In August 2023, Penslar signed a petition circulated by a group called Academics4peace. The word “apartheid” appears three times in the petition, as a description of life in the West Bank. In his books, too, Penslar has described the situation in the West Bank as apartheid, even though over 90% of Palestinians there are governed not by Israel but by the Palestinian Authority, which oppresses its population for its own reasons. The point of calling Israel an apartheid regime is clear: to suggest that it must go the way of white-led South Africa. Arafat said about Yitzhak Rabin, “He is not a de Gaulle. Let him be at least a de Klerk.” Algeria without its pieds-noirs would have been the best case scenario; the other possibility was a Palestinian majority ruling over Jews, like Blacks in post-apartheid South Africa. So it is for the campus left: The “settler-colonialist” Jewish state, like white South Africa or French Algeria, must be destroyed.
In Zionism: An Emotional State, Penslar says that the word Zionism has “signified the Israeli state’s paradoxical blend of vulnerability and strength, achievement and unfulfilled purpose.” When the world ignores Israel’s vulnerability and sees only its military strength, antisemitism begins to triumph. Since Oct. 7, Israel has been painted as an aggressor nation, its weakness in the face of terror discounted utterly.
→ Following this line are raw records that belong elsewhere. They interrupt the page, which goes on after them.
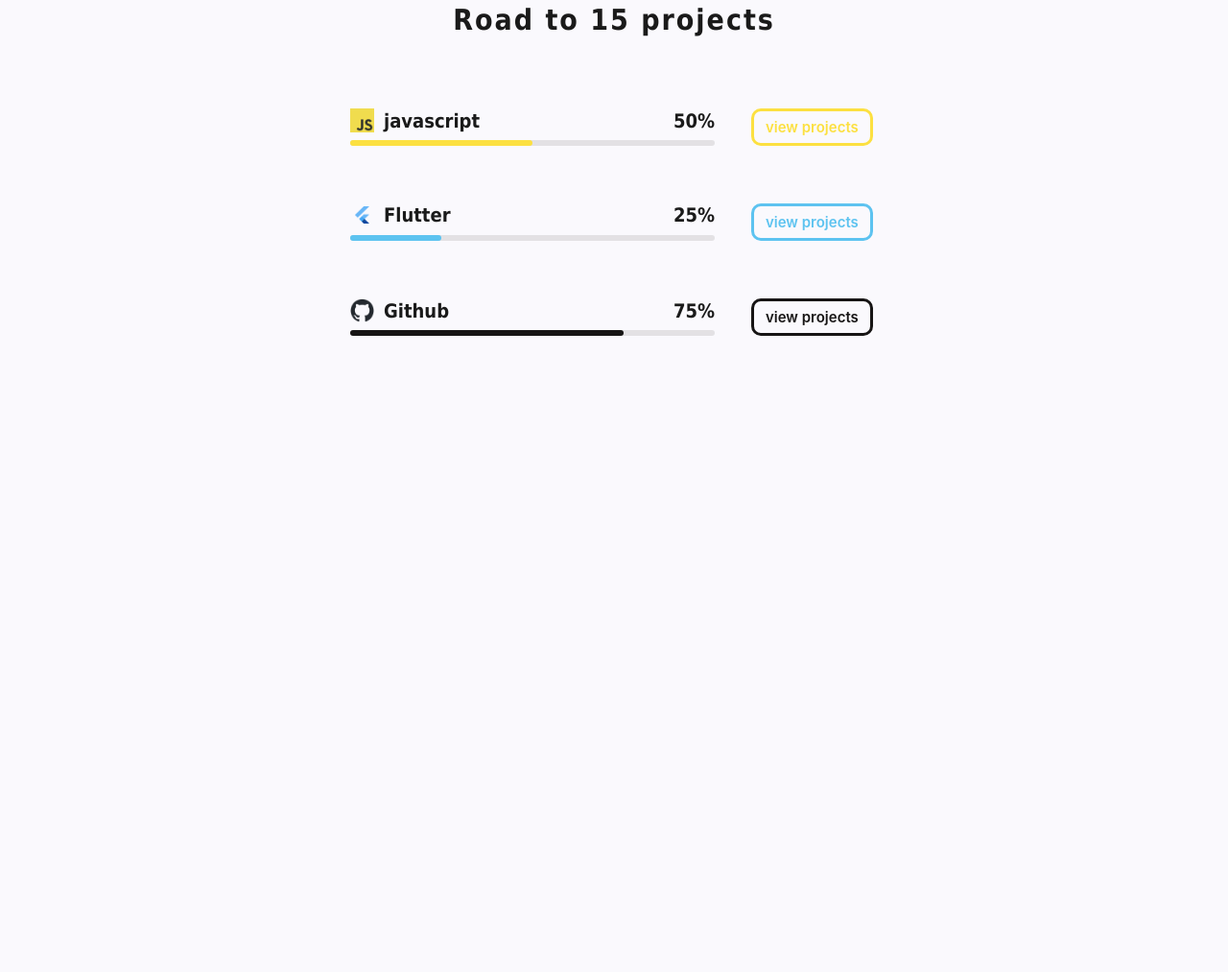
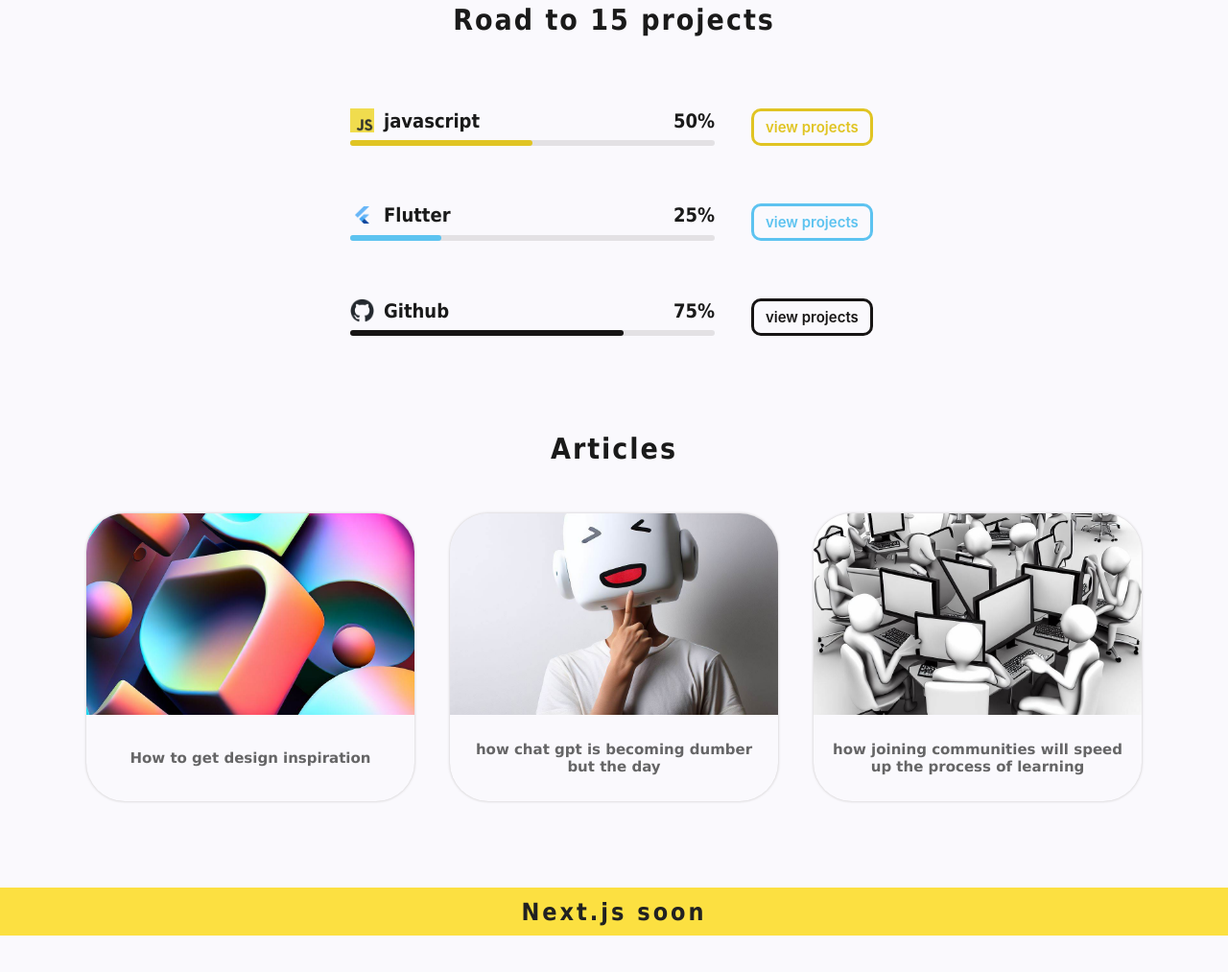
Before and after one commit to Abdullah-rd/ds-blue, a plain HTML site: page index.html in a window 1280 px wide. Shown: the part 625-1638 px from the top of the page at 96% size. After the commit the page ends 1600 px from the top, so only its background shows below. Drawn offline with Linux system fonts and the light colour scheme.

Commit message:
Add files via upload

```diff
--- a/index.html
+++ b/index.html
@@ -8,6 +8,8 @@
     <link rel="stylesheet" href="styles/learning-table.css">
     <link rel="stylesheet" href="styles/settings.css">
     <link rel="stylesheet" href="styles/darkmode.css">
+    <link rel="stylesheet" href="styles/articles.css">
+    <link rel="stylesheet" href="styles/footer.css">
     <title>Document</title>
 </head>
 
@@ -90,20 +92,38 @@
 
         <div class="articles-container">
             <div class="articles-title">
+                Articles
+            </div>
+            <div class="articles">
+                <div class="article article1">
+                    <img src="images/design.jpg" alt="" class="article-photo">
+                    <div class="article-info">
+                        <div class="article-title">How to get design inspiration</div>
+                    </div>
 
+                </div>
+                <div class="article article1">
+                    <img src="images/ai.jpg" alt="" class="article-photo">
+                    <div class="article-info">
+                        <div class="article-title">how chat gpt is becoming dumber but the day</div>
+                    </div>
+
+                </div>
+                <div class="article article1">
+                    <img src="images/community.jpg" alt="" class="article-photo">
+                    <div class="article-info">
+                        <div class="article-title">how joining communities will speed up the process of learning</div>
+                    </div>
+
+                </div>
             </div>
-
-            <div class="article article1">
-
-            </div>
-
         </div>
 
     </div>
 
 
 
-    <div class="footer"></div>
+    <div class="footer">Next.js soon</div>
 
 
     <script src="main.js"></script>
--- a/main.js
+++ b/main.js
@@ -14,7 +14,10 @@ function toggleDarkMode() {
     'hbtn',
     'skill-title',
     'percentage',
-    'skills-title'
+    'skills-title',
+    'article-title',
+    'articles-title',
+    'footer'
   ];
 
   if (isDarkMode) {
--- /dev/null
+++ b/styles/articles.css
@@ -0,0 +1,56 @@
+.articles {
+    display: grid;
+    grid-template-columns: repeat(3, 1fr);
+    grid-template-rows: repeat(1, 300px);
+    grid-column-gap: 37px;
+    grid-row-gap: 44px;
+}
+.articles-container{
+    margin-top:100px;
+    width: 1100px;
+}
+.articles-title{
+    margin-bottom: 50px;
+    text-align: center;
+}
+.article{
+    border: 0px solid gray;
+    box-shadow: 0px 0px 3px rgb(196, 193, 193);
+    border-radius: 40px;
+    display: flex;
+    flex-direction: column;
+    justify-content: space-between;
+    overflow: hidden;
+    cursor: pointer;
+    transition: 0.15s ease-in-out;
+}
+.article:hover{
+    transform:translateY(-3px);
+}
+.article:active{
+    transform: translateY(0) ;
+    box-shadow: none;
+
+}
+.article-photo{
+width: 100%;
+height: 70%;
+object-fit: cover;
+
+}
+
+.article-info{
+    display: flex;
+    flex-direction: column;
+    justify-content: space-around;
+    align-items: center;
+    height: 200px;
+    padding: 15px;
+}
+.article-title{
+    font-family: Verdana, Geneva, Tahoma, sans-serif;
+    font-size: 15px;
+    font-weight: 600;
+    text-align: center;
+    color: #1a1a1aa9;
+}
--- /dev/null
+++ b/styles/footer.css
@@ -0,0 +1,19 @@
+.footer{
+    background-color: #fce041;
+    height: 50px;
+    position: absolute;
+    bottom: 0;
+    left: 0;
+    right: 0;
+    display: flex;
+    justify-content: center;
+    align-items: center;
+    font-weight: 600;
+    font-size: 25px;
+    color: #212121;
+    letter-spacing: 3px;
+}
+.footer-darkmode{
+    background-color: #2196F3;
+    color: white;
+}
--- a/styles/learning-table.css
+++ b/styles/learning-table.css
@@ -18,11 +18,11 @@
 }
 
 .pbtn1{
-    border: 3px solid #fce041;
-    color: #fce041;
+    border: 3px solid #e0c423;
+    color: #e0c423;
 }
 .pbtn1:hover{
-    background:#fce041 ;
+    background:#e0c423 ;
 }
 .pbtn2{
     border: 3px solid #5DC3F0;
@@ -82,7 +82,7 @@ margin-top:100px;
 
 
 .default1bar{
-    background-color: #fce041;
+    background-color: #e0c423;
     height: 6px;
     width: 50%;
     border: none;
--- a/styles/settings.css
+++ b/styles/settings.css
@@ -8,8 +8,9 @@ body{
     background-color: #FAF9FD;
     margin: 0;
     padding: 0;
-    min-height: 3000px;
+    min-height: 1600px;
     transition: 0.15s ease-in-out;
+    position: relative;
 }
 
 a,a:focus,
```
Also changed, not shown: images/ai.jpg (added), images/community.jpg (added), images/design.jpg (added).
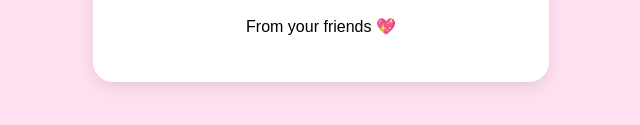
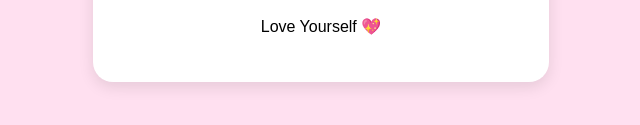
Before and after one commit to savinkhon/savinkhon.github.io, a plain HTML site: page index.html in a window 1280 px wide. Shown: the part 367-492 px from the top of the page, 319-959 px from the left. Drawn offline with Linux system fonts and the light colour scheme.

Commit message:
Update index.html

```diff
--- a/index.html
+++ b/index.html
@@ -10,7 +10,7 @@
     <h1>🎂 Happy Birthday, Savin!</h1>
     <p>Wishing you a day filled with love, joy, and cake! 🍰</p>
     <img src="https://media.giphy.com/media/l0MYt5jPR6QX5pnqM/giphy.gif" alt="Birthday gif" />
-    <p>From your friends 💖</p>
+    <p>Love Yourself 💖</p>
   </div>
 </body>
 </html>
```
In Zionism, Penslar evokes Herzl’s “uncommonly handsome” countenance, which “connoted prophetic insight, serenity without indifference, and composure without nonchalance.” Penslar explores Herzl’s neurotic character, but also venerates the proud, steady image he projected on behalf of Jews. If we are to get back to Herzl’s nobility, and his hope for Jewish self-sufficiency, we need be united enough as Jews to call things by their true names. The wish to delegitimize Israel—otherwise known as anti-Zionism—is nothing but antisemitism. The U.S. and EU agree on that. Why doesn’t Derek Penslar?